Goal of the exercise: In the material below, some lines carry "perform". Copy each such line.

Data records:
--- START ---

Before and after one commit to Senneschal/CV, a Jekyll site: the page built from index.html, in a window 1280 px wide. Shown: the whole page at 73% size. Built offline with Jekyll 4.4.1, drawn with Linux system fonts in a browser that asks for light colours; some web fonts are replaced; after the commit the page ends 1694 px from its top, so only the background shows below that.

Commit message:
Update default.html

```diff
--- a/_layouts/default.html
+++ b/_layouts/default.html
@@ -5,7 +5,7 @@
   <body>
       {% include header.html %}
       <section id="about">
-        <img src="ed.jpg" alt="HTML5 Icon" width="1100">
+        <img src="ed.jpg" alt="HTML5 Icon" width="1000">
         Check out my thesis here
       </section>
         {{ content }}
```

--- END ---
--- START ---

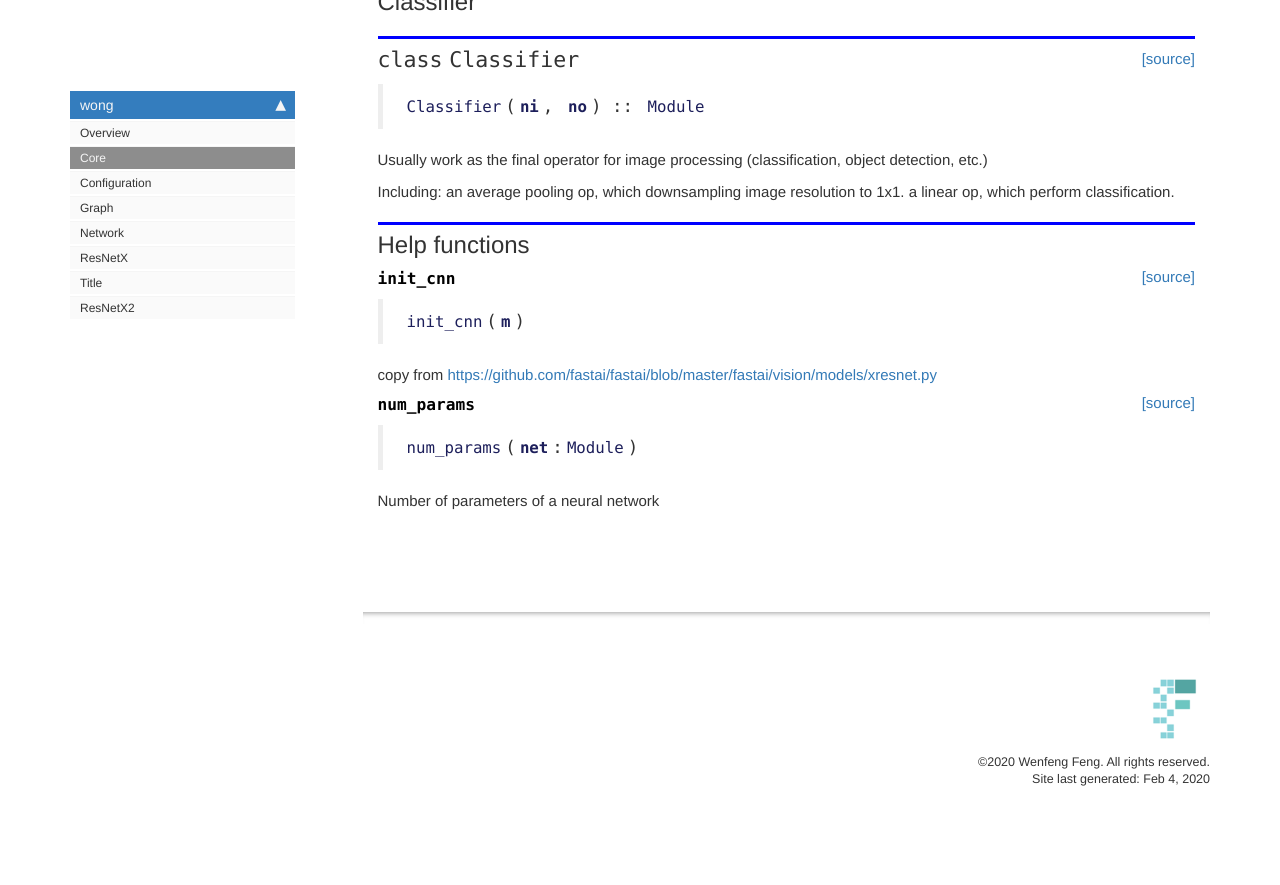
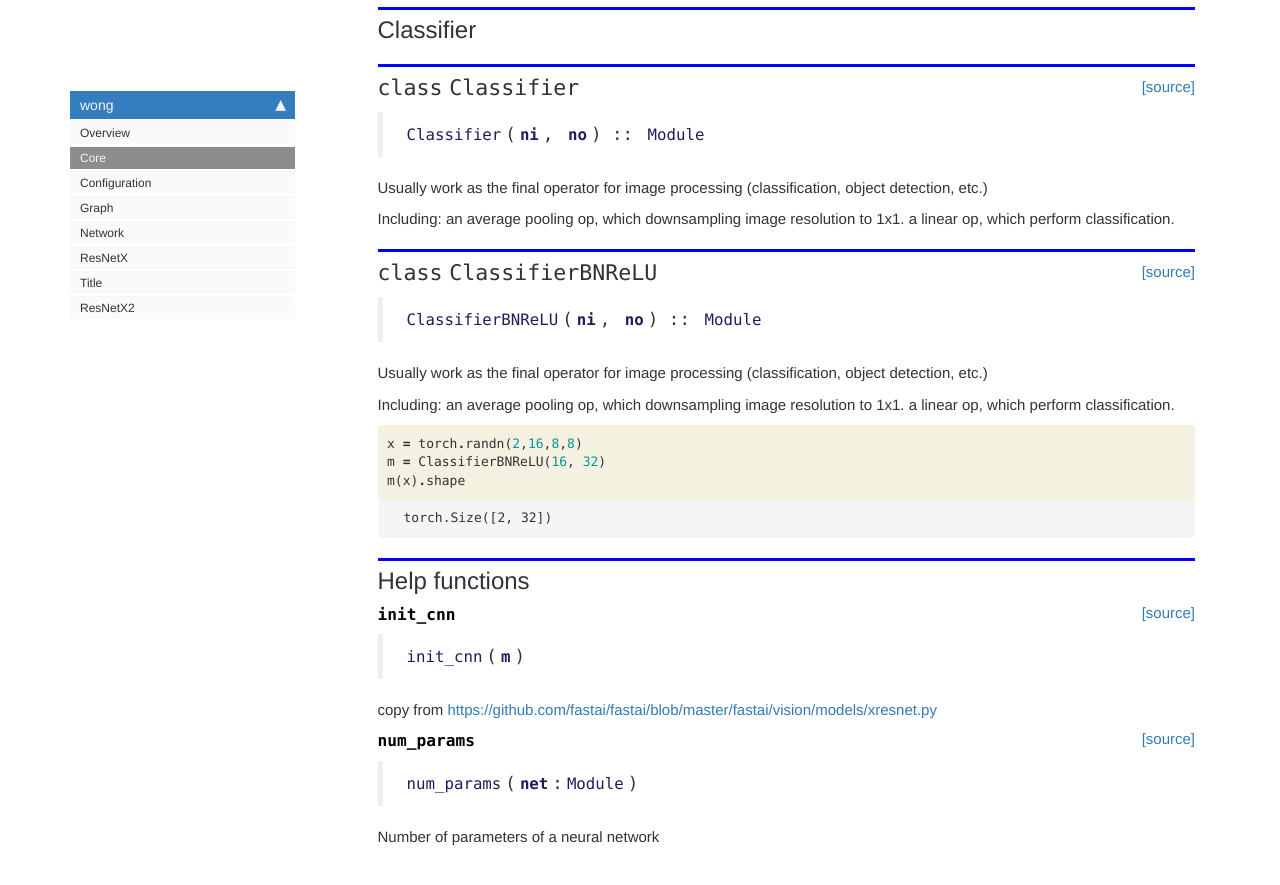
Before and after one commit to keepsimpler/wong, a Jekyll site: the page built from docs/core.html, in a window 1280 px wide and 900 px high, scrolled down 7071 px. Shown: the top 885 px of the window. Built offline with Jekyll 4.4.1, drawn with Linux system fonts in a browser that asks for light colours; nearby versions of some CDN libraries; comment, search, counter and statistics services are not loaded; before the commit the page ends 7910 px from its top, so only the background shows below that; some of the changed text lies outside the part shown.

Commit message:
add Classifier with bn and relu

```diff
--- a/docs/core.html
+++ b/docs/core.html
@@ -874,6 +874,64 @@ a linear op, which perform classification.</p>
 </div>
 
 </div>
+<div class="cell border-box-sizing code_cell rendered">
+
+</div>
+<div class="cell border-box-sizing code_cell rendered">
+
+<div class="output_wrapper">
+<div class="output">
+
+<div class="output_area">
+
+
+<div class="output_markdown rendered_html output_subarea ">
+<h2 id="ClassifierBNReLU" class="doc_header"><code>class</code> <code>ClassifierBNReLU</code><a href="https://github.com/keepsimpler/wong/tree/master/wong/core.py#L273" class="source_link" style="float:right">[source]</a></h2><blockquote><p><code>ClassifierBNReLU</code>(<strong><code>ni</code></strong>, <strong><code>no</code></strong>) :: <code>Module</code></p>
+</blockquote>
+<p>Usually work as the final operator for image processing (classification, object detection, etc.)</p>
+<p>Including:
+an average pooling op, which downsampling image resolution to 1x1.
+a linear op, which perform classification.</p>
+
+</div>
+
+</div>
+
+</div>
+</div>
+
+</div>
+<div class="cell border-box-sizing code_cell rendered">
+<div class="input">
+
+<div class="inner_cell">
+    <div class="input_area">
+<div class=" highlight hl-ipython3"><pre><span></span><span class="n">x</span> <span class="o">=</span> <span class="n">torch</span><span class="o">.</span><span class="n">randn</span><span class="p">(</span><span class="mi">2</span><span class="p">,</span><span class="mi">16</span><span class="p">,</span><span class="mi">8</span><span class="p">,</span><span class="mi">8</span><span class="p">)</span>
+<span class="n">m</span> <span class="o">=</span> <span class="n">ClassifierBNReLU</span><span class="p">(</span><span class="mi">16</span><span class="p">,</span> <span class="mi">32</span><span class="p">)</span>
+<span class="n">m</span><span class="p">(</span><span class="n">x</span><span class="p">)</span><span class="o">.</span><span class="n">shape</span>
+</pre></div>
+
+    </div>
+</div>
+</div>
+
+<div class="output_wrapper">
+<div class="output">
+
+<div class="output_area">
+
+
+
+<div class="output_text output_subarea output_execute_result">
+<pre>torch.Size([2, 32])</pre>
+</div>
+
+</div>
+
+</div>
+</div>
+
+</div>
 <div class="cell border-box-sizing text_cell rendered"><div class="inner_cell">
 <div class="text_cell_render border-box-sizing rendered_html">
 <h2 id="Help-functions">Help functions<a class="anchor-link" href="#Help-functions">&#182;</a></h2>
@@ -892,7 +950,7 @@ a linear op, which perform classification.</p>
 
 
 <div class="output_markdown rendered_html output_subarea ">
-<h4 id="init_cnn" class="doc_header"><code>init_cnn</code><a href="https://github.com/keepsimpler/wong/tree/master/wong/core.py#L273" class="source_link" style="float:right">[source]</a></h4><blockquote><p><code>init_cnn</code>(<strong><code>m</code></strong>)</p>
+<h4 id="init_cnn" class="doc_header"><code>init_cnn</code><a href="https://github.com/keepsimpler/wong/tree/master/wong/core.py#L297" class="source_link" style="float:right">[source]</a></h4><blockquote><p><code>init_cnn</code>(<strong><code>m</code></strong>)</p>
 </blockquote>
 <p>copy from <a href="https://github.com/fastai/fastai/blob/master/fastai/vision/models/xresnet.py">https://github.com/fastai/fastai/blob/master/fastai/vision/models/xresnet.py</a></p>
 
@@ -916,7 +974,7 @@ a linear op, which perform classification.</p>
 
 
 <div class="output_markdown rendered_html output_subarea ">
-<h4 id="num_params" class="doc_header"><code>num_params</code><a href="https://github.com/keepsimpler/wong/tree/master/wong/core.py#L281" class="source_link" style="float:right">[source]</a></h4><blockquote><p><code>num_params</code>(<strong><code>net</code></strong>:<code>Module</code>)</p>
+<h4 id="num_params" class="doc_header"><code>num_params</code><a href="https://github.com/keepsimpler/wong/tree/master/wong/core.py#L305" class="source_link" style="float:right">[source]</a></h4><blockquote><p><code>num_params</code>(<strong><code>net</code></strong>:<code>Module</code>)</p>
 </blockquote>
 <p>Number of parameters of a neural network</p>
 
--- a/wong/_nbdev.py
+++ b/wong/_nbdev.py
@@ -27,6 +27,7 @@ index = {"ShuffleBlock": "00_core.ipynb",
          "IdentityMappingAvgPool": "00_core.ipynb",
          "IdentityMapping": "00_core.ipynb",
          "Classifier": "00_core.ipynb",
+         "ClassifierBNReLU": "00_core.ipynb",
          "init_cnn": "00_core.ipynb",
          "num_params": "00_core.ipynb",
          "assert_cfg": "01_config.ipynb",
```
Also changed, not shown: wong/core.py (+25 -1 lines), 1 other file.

--- END ---

Exercise result:
@@ -874,6 +874,64 @@ a linear op, which perform classification.</p>
+a linear op, which perform classification.</p>
@@ -892,7 +950,7 @@ a linear op, which perform classification.</p>
@@ -916,7 +974,7 @@ a linear op, which perform classification.</p>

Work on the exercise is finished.